**Requirement:** Every line with the string "color" must be copied from the entries below.

**Dataset extract:**
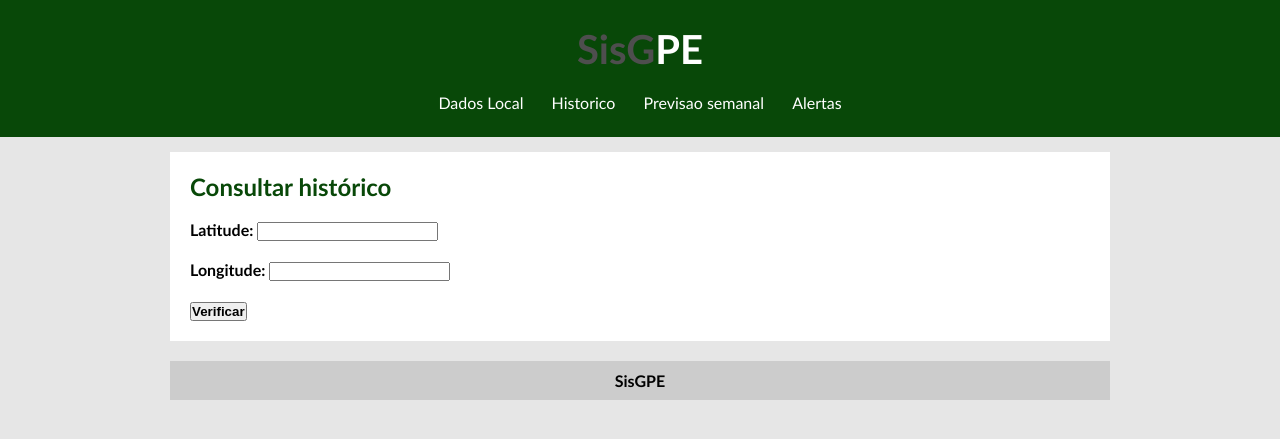
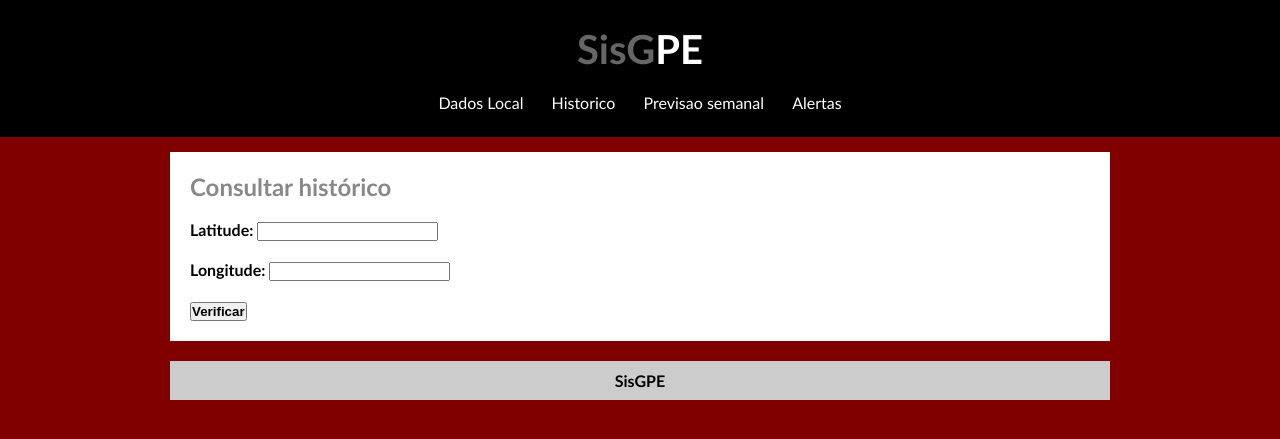
Before and after one commit to VladimirVieira/eolica-api, a Python web app: template src/main/resources/templates/historicoprevisao.html in a window 1280 px wide. Shown: the top 439 px of the page. Run offline with Jinja, Linux system fonts and the light colour scheme; the template is opened without the code that fills it, so the values that code supplies are empty.

Commit message:
Update estilo.css

```diff
--- a/src/main/resources/static/estilo.css
+++ b/src/main/resources/static/estilo.css
@@ -7,14 +7,14 @@
 body {
 	font-size: 1em;
 	font-family: "Trebuchet MS", Helvetica, sans-serif;
-	background: #e6e6e6;
+	background:  #800000;;
 }
 
 /*
 **** Layout ****
 */
 #area-cabecalho {
-	background-color: #084808;
+	background-color: #000000;;
 	padding: 15px;
 	text-align: center;
 }
@@ -79,12 +79,12 @@ a:hover {
 **** Formatações em geral ****
 */
 h1 {
-	color: #4e4e4e;
+	color: #666666; /* cinza médio */
 	font-size: 2.5em;
 }
 
 h2 {
-	color: #084808;
+	color: #888888; /* cinza mais claro */
 }
 
 h3 {
```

**Response box:**
-	background-color: #084808;
+	background-color: #000000;;
-	color: #4e4e4e;
+	color: #666666; /* cinza médio */
-	color: #084808;
+	color: #888888; /* cinza mais claro */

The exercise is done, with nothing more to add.